During the launch of the Olango Swim Challenge, the country’s longest running open water swimming event, the organizers hoped that folks all over the country would copy their event and hold their own open water swimming contests.
They were hopeful because, well, we live in an archipelago, a beach, for most of us, is just 10 to 20 minutes away.
They were hopeful also because of the goal of their event, for an archipelago, the number of people who know how to swim is low and the incidents of drowning are high.
They were hopeful, too, because in 2008, a year after the first edition of the Olango Swim Challenge, the 10-kilometer open water swimming would become an Olympic event.
We could also discover the next Olympian among the participants?
Though the event would become the longest-running open water competition in the country, copycat events never sprouted and I guess one participant’s simple explanation that “swimming in the open sea” is a hundred times more difficult and more challenging than swimming in the pool explains why.
We’ve had open water advocates--Ingemar Macarine, known as the Pinoy Aquaman, and lately Cleevan Alegres, known as the Little Merman who swam around Mactan just this month--but open water swimming hasn’t really taken off.
Sure, the Olango Swim Challenge stayed its course, that is until the pandemic hit us, but it seemed like a lone voice in the wilderness.
That’s why I got excited when I read Pinamungajan will host its own event, the PJ Garcia Open Water Challenge on June 5. It’s a bit shorter than the 6-kilometer event of Olango with only the 3K and 2K categories, but it’s perfect to spur interest in open water swimming.
Baby steps as they would call it.
And, like the guys involved in the first edition of the Olango Swim Challenge, I hope other town officials along the many beach fronts in Cebu Province who will read about the Pinamungajan event will think, “Hey, this is something we can do also.”
Which brings me back to the hopes and dreams of the organizers of the first open water swimming event.
To raise awareness to the incidence of drowning.

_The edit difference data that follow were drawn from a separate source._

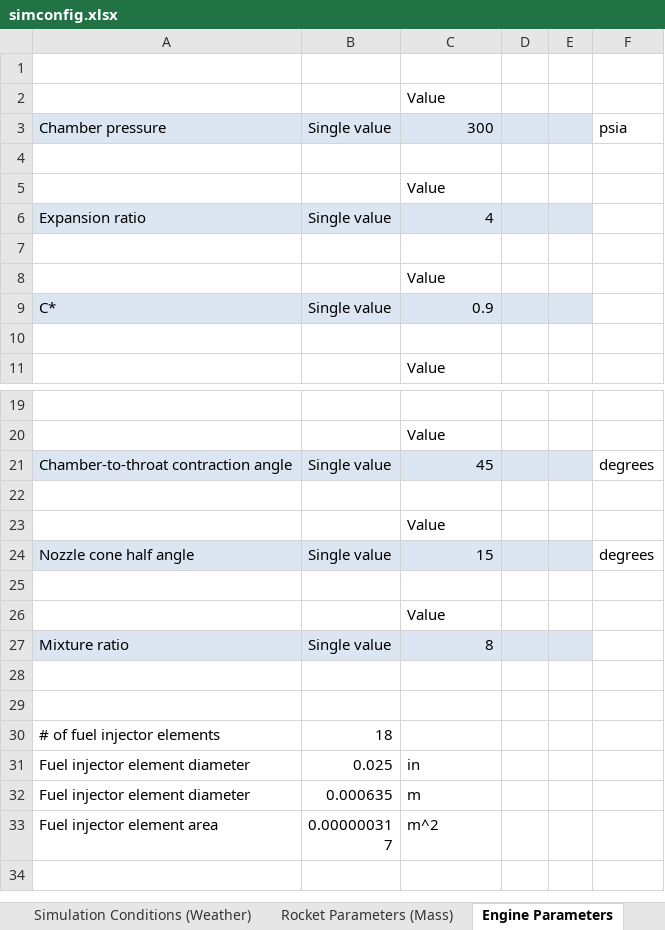
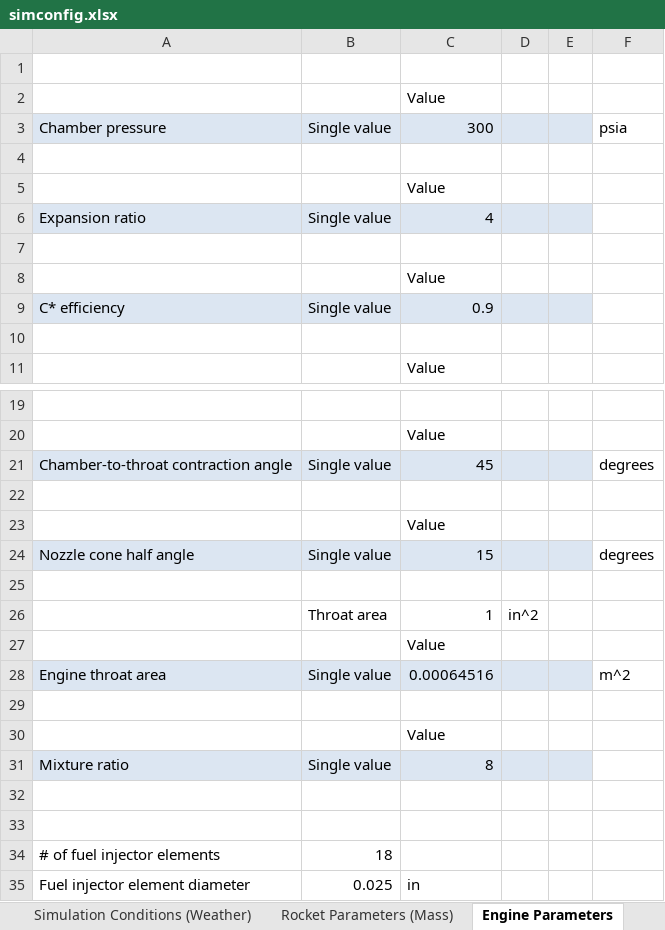
Before and after one commit to UAH-IREC/IREC-ROCSIM, an Excel workbook: simconfig.xlsx, sheet Engine Parameters, drawn as a sheet; only a part is shown, gaps mark what is left out; the shorter side is filled out with more unchanged rows; values as stored, in another font and other column widths than the file's, no borders; the diff names each change by its address in the sheet, - before the commit and + after, or states it on an @@ line.

```diff
--- a/simconfig.xlsx (sheet Engine Parameters)
+++ b/simconfig.xlsx (sheet Engine Parameters)
-A9: C*
+A9: C* efficiency
+row 25: (empty)
+row 26:  | Throat area | 1 | in^2
+row 27:  |  | Value
+row 28: Engine throat area | Single value | 0.00064516 |  |  | m^2
```
Also changed, not shown: sheet Rocket Parameters (Mass), sheet Propellant Parameters (Tanks), other sheet tabs, formulas that keep their value, 2 other files.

To increase the number of open water swimmers.
To discover the first Pinoy open water Olympic swimmer.
Here’s to more open water events in Cebu, so we can continue our open water dreams.